Marc C. Savine, Unit Chief for Strategic Planning in the FBI, came to recruit personally for two staff positions. He stood by the chin-up station with his young son, watching PHC students execute the “chin-up challenge,” twelve or more reps.
“I am very, very impressed with the student body and their publications, so I am here to recruit. However, the jobs have also been advertised publicly, so the process is competitive,” he cautioned.
Recognizing the competitive nature of many of the jobs PHC students most desire, Sandra Corbitt, Dean of Student Life, set up the Career Fair to give students valuable face-to-face time with potential employers.

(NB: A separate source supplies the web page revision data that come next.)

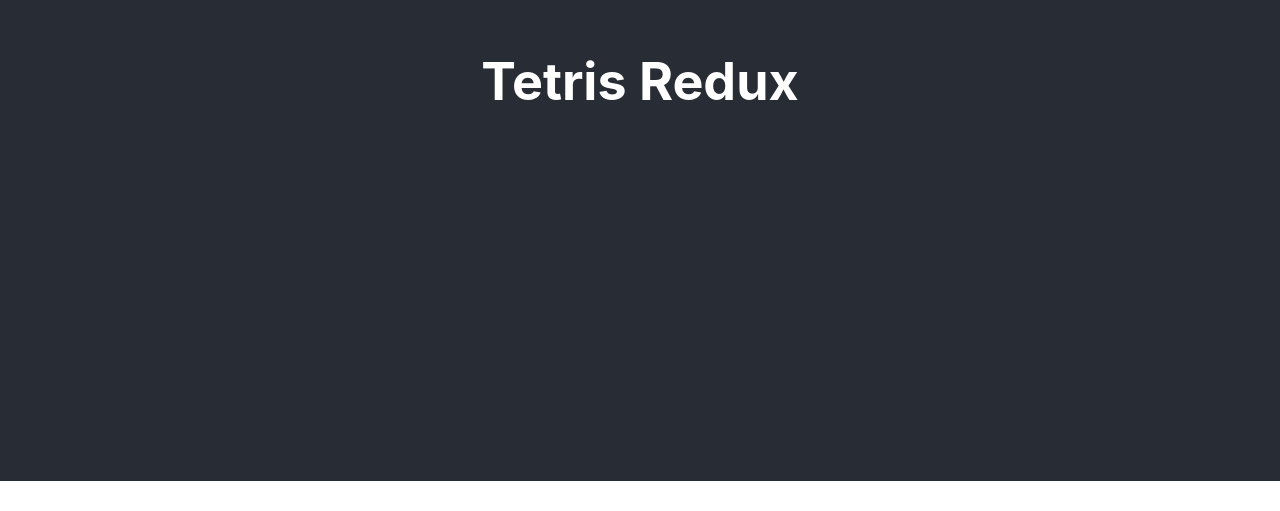
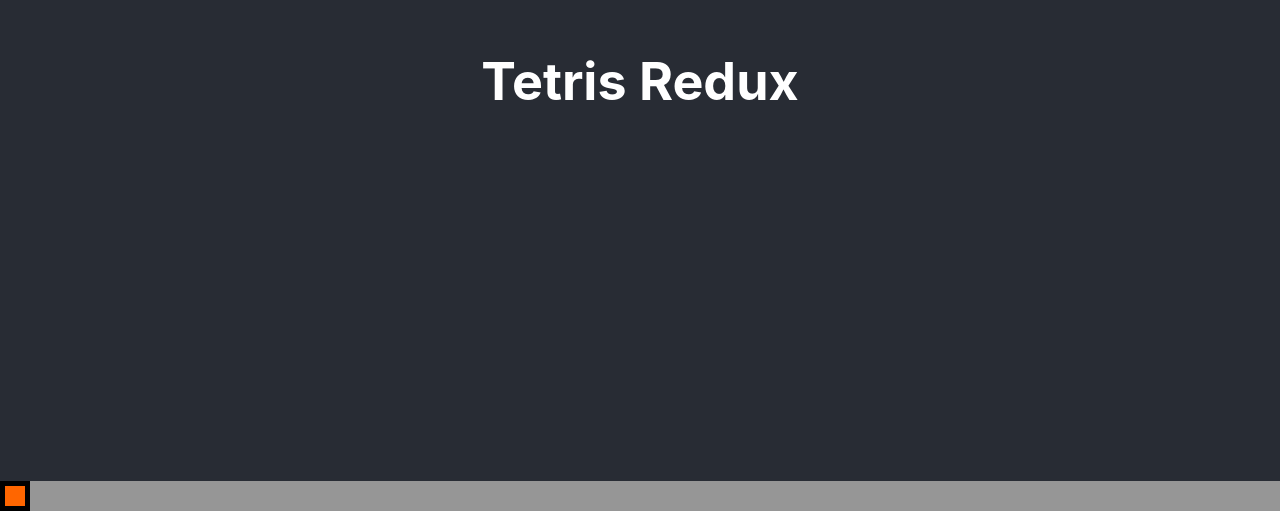
Before and after one commit to reikamoon/react-redux-tetris, a React (Create React App) app: page / in a window 1280 px wide. Shown: the part 319-830 px from the top of the page. Before the commit the page ends 800 px from the top, so only its background shows below. Built offline with nearby package versions, Linux system fonts and the light colour scheme.

Commit message:
added grid square

```diff
--- a/src/App.css
+++ b/src/App.css
@@ -1,6 +1,18 @@
 .App {
   text-align: center;
 }
+
+.App-header {
+  background-color: #282c34;
+  min-height: 10vh;
+  display: flex;
+  flex-direction: column;
+  align-items: center;
+  justify-content: center;
+  font-size: calc(10px + 2vmin);
+  color: white;
+}
+
 
 .App-logo {
   height: 40vmin;
--- a/src/App.js
+++ b/src/App.js
@@ -1,11 +1,14 @@
+import React from 'react';
 import './App.css';
+import GridSquare from './components/GridSquare';
 
 function App() {
   return (
     <div className="App">
-    <header className="App-header">
+      <header className="App-header">
         <h1 className="App-title">Tetris Redux</h1>
       </header>
+      <GridSquare color="1" />
     </div>
   );
 }
--- /dev/null
+++ b/src/components/GridSquare.js
@@ -0,0 +1,6 @@
+import React from 'react'
+// Represents a grid square with a color
+export default function GridSquare(props) {
+  const classes = `grid-square color-${props.color}`
+  return <div className={classes} />
+}
--- a/src/index.css
+++ b/src/index.css
@@ -1,3 +1,4 @@
+
 body {
   margin: 0;
   font-family: -apple-system, BlinkMacSystemFont, 'Segoe UI', 'Roboto', 'Oxygen',
@@ -11,3 +12,77 @@ code {
   font-family: source-code-pro, Menlo, Monaco, Consolas, 'Courier New',
     monospace;
 }
+
+:root {
+  background-color: rgba(150, 150, 150, 1);
+  /* Border Colors are all transparent colors. These will tint or shade the background color of the square. */
+  border-left-color: rgba(255, 255, 255, 0.20);
+  border-top-color: rgba(255, 255, 255, 0.33);
+  border-right-color: rgba(0, 0, 0, 0.15);
+  border-bottom-color: rgba(0, 0, 0, 0.5);
+  /* Square Colors:  background colors for the squares.*/
+  --color-0: #eaeaea;
+  --color-1: #ff6600;
+  --color-2: #eec900;
+  --color-3: #0000ff;
+  --color-4: #cc00ff;
+  --color-5: #00ff00;
+  --color-6: #66ccff;
+  --color-7: #ff0000;
+  /* Button Colors */
+  -button-color-t: rgba(200, 200, 200, 1);
+  -button-color-r: rgba(150, 150, 150, 1);
+  -button-color-b: rgba(120, 120, 120, 1);
+  -button-color-l: rgba(222, 222, 222, 1);
+  /* Numbers define values that will be used throughout the CSS.
+  --tile-size: 20px for example will set size of the grid squares. */
+  --cols: 10;
+  --rows: 18;
+  --tile-size: 20px;
+  --border-width: 5px;
+}
+
+/* Colors */
+.color-0 {
+  background-color: var(--color-0);
+}
+
+.color-1 {
+  background-color: var(--color-1);
+}
+
+.color-2 {
+  background-color: var(--color-2);
+}
+
+.color-3 {
+  background-color: var(--color-3);
+}
+
+.color-4 {
+  background-color: var(--color-4);
+}
+
+.color-5 {
+  background-color: var(--color-5);
+}
+
+.color-6 {
+  background-color: var(--color-6);
+}
+
+.color-7 {
+  background-color: var(--color-7);
+}
+
+/* Grid Square */
+.grid-square {
+  border-style: solid;
+  width: var(--tile-size);
+  height: var(--tile-size);
+  border-width: var(--border-width);
+  border-left-color: var(--border-left-color);
+  border-top-color: var(--border-top-color);
+  border-right-color: var(--border-right-color);
+  border-bottom-color: var(--border-bottom-color);
+}
```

“It’s good to practice talking to these individuals before you go in for a job interview,” she said. “It can be very difficult if you’ve had no prior interaction.”
Another organization, Prison Fellowship, deals with criminal justice reform and other ethical issues surrounding imprisonment. Faith Schwartz has worked for them since she graduated from PHC in 2005 with a major in Public Policy.

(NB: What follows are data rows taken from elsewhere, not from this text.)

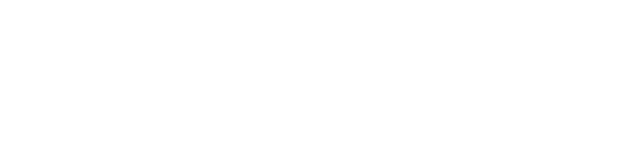
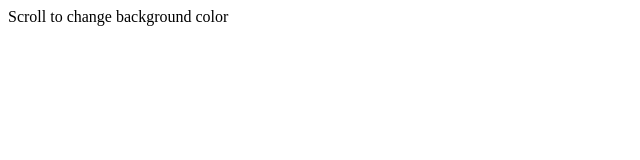
Before and after one commit to Jenssen/viskan-new-employee-test, a plain HTML site: page web-api/task-2/index.html in a window 1280 px wide. Shown: the top 160 px of the page, without its empty margins (0-640 px from the left). Drawn offline with Linux system fonts and the light colour scheme.

Commit message:
Web API - Task 2 done

```diff
--- /dev/null
+++ b/web-api/task-2/index.css
@@ -0,0 +1,7 @@
+body {
+  height: 2000px;
+}
+
+body.changed {
+  background-color: #009abe;
+}
--- a/web-api/task-2/index.html
+++ b/web-api/task-2/index.html
@@ -2,8 +2,10 @@
 	<head>
 		<meta charset="UTF-8">
 		<title>Viskan Web API Task 2</title>
+		<link rel="stylesheet" type="text/css" href="./index.css">
 	</head>
 	<body>
+		<p>Scroll to change background color</p>
 		<script src="./index.js"></script>
 	</body>
 </html>
--- a/web-api/task-2/index.js
+++ b/web-api/task-2/index.js
@@ -0,0 +1,33 @@
+let changed = false
+/*
+  Add CSS class to body if you scroll down 200 pixels or more.
+  Remove it if you scroll above 200 pixels again.
+*/
+document.addEventListener('scroll', (event) => {
+  const yScrollValue = window.scrollY
+
+  if (yScrollValue >= 200) {
+    if (!document.body.classList.contains('changed')) {
+      changed = true
+      document.body.classList.add('changed')
+    } else {
+      changed = false
+    }
+  } else {
+    if (document.body.classList.contains('changed')) {
+      changed = true
+      document.body.classList.remove('changed')
+    } else {
+      changed = false
+    }
+  }
+
+  /*
+    Use setTimeout so alert is displayed after the background color has changed for the user
+  */
+  if (changed) {
+    setTimeout(() => {
+      alert('Background color has changed!')
+    }, 10)
+  }
+})
```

“It’s been a perfect fit for what I took away from Patrick Henry,” she said.
Prison Fellowship came to the Career Fair in search of new interns. When they attended the last Fair in the spring, they came away with at least one—Magnus Elhardt (’07).
“This is a great student body; we’d love to have interns for the summer,” said Robbie Keyes, the Fellowship representative.
Besides the FBI and Prison Fellowship, the slate of potential employers at the Career Fair included the Department of State, the U.S. Army, Young America’s Foundation, the Leadership Institute, the CG Koch Foundation, the Institute of World Politics in DC, McLean Bible Church (a 10,000-15,000 member mega-church), the Beckett Fund for Religious Liberty, and two Christian classical K-12 schools. As Dean Corbitt encouraged the students, no matter what their major, they would find something of value.
“It’s a good idea just to come down and walk through to let these people see what PHC students look like,” she smiled. “There is more involved even in intelligence jobs than guns and badges. Everyone wants people who can write well.”
Student Life plans to organize a Career Fair every fall, to give seniors time to apply for jobs before May graduation.